In the span of about a week, starting on December 30, 2007, the day that President Mwai Kibaki stood awkwardly in an ill-fitting suit in the backyard of the Nairobi statehouse, Bible in hand, and had himself sworn in after a rigged election, Kenya went from one of the most orderly countries in sub-Saharan Africa to a war zone. The violence was as terrible as it was swift, but the real shock was that it could happen here at all. Kenya had just held two back-to-back national elections, in 2002 and 2005, that were widely praised as free and fair. According to pre-election polls, most Kenyans were backing the opposition candidate, Raila Odinga, and they were expecting a peaceful transfer of power, which has happened only a few times in Africa, but Kenya was thought to be the happy exception, and for good reason.
Having been stationed for the New York Times in Kenya for more than six years, and having reported on Kenya’s amazing distance runners, its second-to-none safari business, and its golf-club-wielding middle class, I watched this country prosper as many other countries in Africa remained stagnant or, worse, imploded further. Kenya was different. It was the anti-Congo, the anti-Burundi, the anti-Sudan, the opposite of African nations where violence rules and the infrastructure is sinking back into the weeds. I used to get back from those countries, places where I feared for my life all the time, and want to kiss the tarmac at Nairobi’s airport. In Kenya, things work. There’s an orderliness here inherited from the British, manifest in the cul-de-sacs with marked street signs in neat black lettering and the SUVs driven by the wildlife rangers somehow without a speck of dirt on them. There are Internet startups, investment banks, a thriving national airline. It is still Africa, and most people are still poor, but even that has been changing. In the mid-2000s, the economy was growing by about 6 percent per year, far faster than those of Western Europe or the U.S., adding hundreds of thousands of new jobs. Kenya’s middle class—around four million people making between three thousand and forty thousand dollars per year—is one of the continent’s largest.
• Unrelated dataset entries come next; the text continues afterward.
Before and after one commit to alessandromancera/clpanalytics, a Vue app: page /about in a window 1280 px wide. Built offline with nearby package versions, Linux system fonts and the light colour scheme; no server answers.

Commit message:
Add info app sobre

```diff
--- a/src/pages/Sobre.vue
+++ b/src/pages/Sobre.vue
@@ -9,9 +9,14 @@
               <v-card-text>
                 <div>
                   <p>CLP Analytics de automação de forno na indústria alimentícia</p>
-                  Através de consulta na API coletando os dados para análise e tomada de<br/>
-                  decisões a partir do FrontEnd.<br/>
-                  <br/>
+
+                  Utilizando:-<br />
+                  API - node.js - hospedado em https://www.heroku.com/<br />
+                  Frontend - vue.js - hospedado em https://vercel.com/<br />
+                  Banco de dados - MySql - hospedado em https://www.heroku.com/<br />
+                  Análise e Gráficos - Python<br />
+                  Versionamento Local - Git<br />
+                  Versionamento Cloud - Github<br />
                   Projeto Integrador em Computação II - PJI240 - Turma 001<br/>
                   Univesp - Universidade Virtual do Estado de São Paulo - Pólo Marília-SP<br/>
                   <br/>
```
Which is all to say that when Kibaki’s men openly hijacked the vote-counting process and forcibly installed their man, I, along with most Kenyans, was astounded and then quickly appalled. Within minutes of Kibaki taking the oath of office that day, thousands of protesters burst out of Kibera, an enormous shantytown, waving sticks, smashing shacks, burning tires, and hurling stones. Police poured into the streets to control them. In the next few days, gangs went from house to house across the country, dragging out people of certain tribes and clubbing them to death. It was horrifyingly clear what was starting to happen—tribal war—and that promising GDP or literacy-rate statistics were no longer relevant.
By January 2, 2008, I was looking down from the cockpit of a helicopter flying over the Kenyan stretch of the Great Rift Valley, a four-thousand-mile-long fracture in the earth’s surface, searching for a church where several dozen people had just been burned to death by a mob. The pilot, Chief, was a big, good-looking Kenyan with all the confidence and command presence you’d expect of a guy named Chief. We were cruising at about five hundred feet, and he pointed out, with a grimace, the stripes of destruction down below—one farm smashed and smoking, the farm next door untouched. There seemed to be a pattern there, but I couldn’t figure it out; Chief was too busy working the cyclic stick and throttle to elaborate. Steel guardrails had been twisted across the highways and enormous trees slung across the roads, blockades that would have taken serious organization and manpower.